## EXERCISE GOAL
Exclude images, then output the remaining data verbatim.

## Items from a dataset
::::::::::
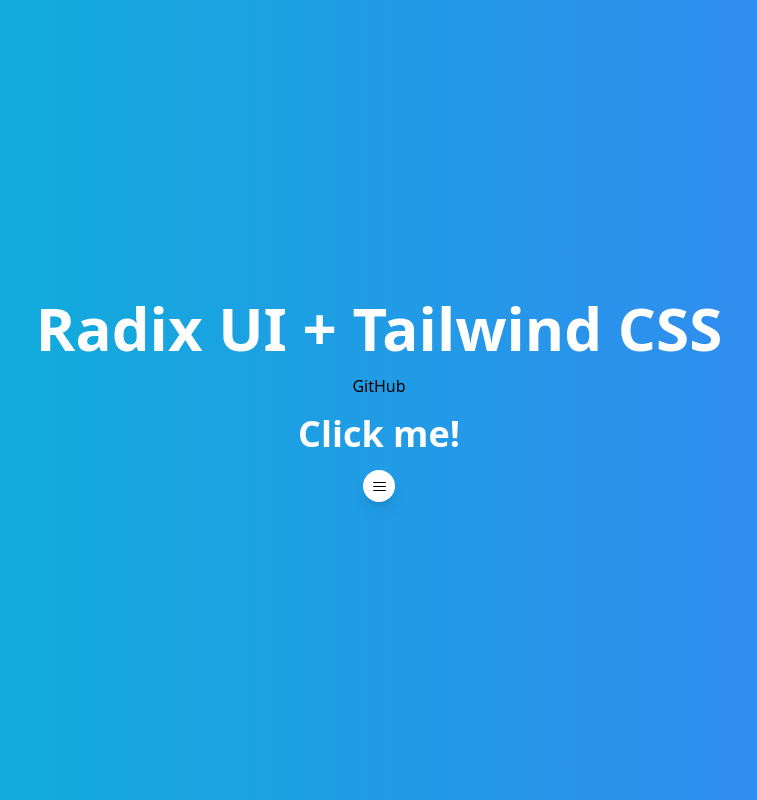
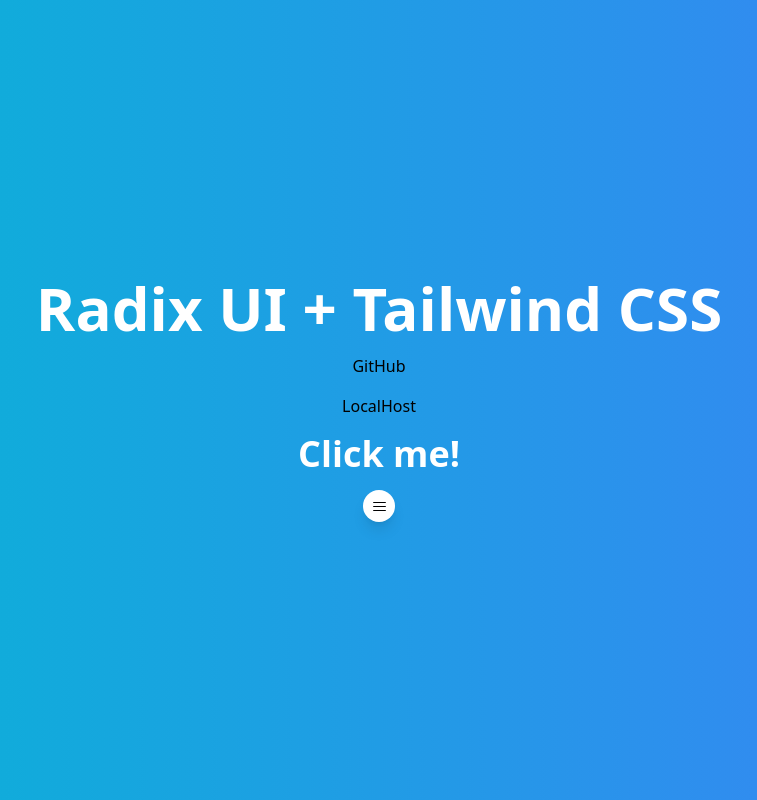
Before and after one commit to gotpop/css-2023, a Next.js app: page / in a window 1280 px wide. Shown: the whole page, without its empty margins (261-1018 px from the left). Built offline with nearby package versions, Linux system fonts and the light colour scheme.

Commit message:
Local Link

```diff
--- a/pages/index.tsx
+++ b/pages/index.tsx
@@ -54,6 +54,7 @@ export default function Home() {
     <div className="h-screen w-full flex flex-col space-y-4 items-center justify-center bg-gradient-to-r from-cyan-500 to-blue-500">
       <h1 className="text-6xl text-white font-semibold">Radix UI + Tailwind CSS</h1>
       <Link href={"https://github.com/gotpop/ui-system"}>GitHub</Link>
+      <Link href={"http://localhost:3000"}>LocalHost</Link>
       <h1 className="text-4xl text-white font-semibold">Click me!</h1>
 
       <DropdownMenu.Root>
```
Also changed, not shown: 1 other file (tests, documents, lock files or other folders).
::::::::::
## EXERCISE RESPONSE
Before and after one commit to gotpop/css-2023, a Next.js app: page / in a window 1280 px wide. Shown: the whole page, without its empty margins (261-1018 px from the left). Built offline with nearby package versions, Linux system fonts and the light colour scheme.

Commit message:
Local Link

```diff
--- a/pages/index.tsx
+++ b/pages/index.tsx
@@ -54,6 +54,7 @@ export default function Home() {
     <div className="h-screen w-full flex flex-col space-y-4 items-center justify-center bg-gradient-to-r from-cyan-500 to-blue-500">
       <h1 className="text-6xl text-white font-semibold">Radix UI + Tailwind CSS</h1>
       <Link href={"https://github.com/gotpop/ui-system"}>GitHub</Link>
+      <Link href={"http://localhost:3000"}>LocalHost</Link>
       <h1 className="text-4xl text-white font-semibold">Click me!</h1>
 
       <DropdownMenu.Root>
```
Also changed, not shown: 1 other file (tests, documents, lock files or other folders).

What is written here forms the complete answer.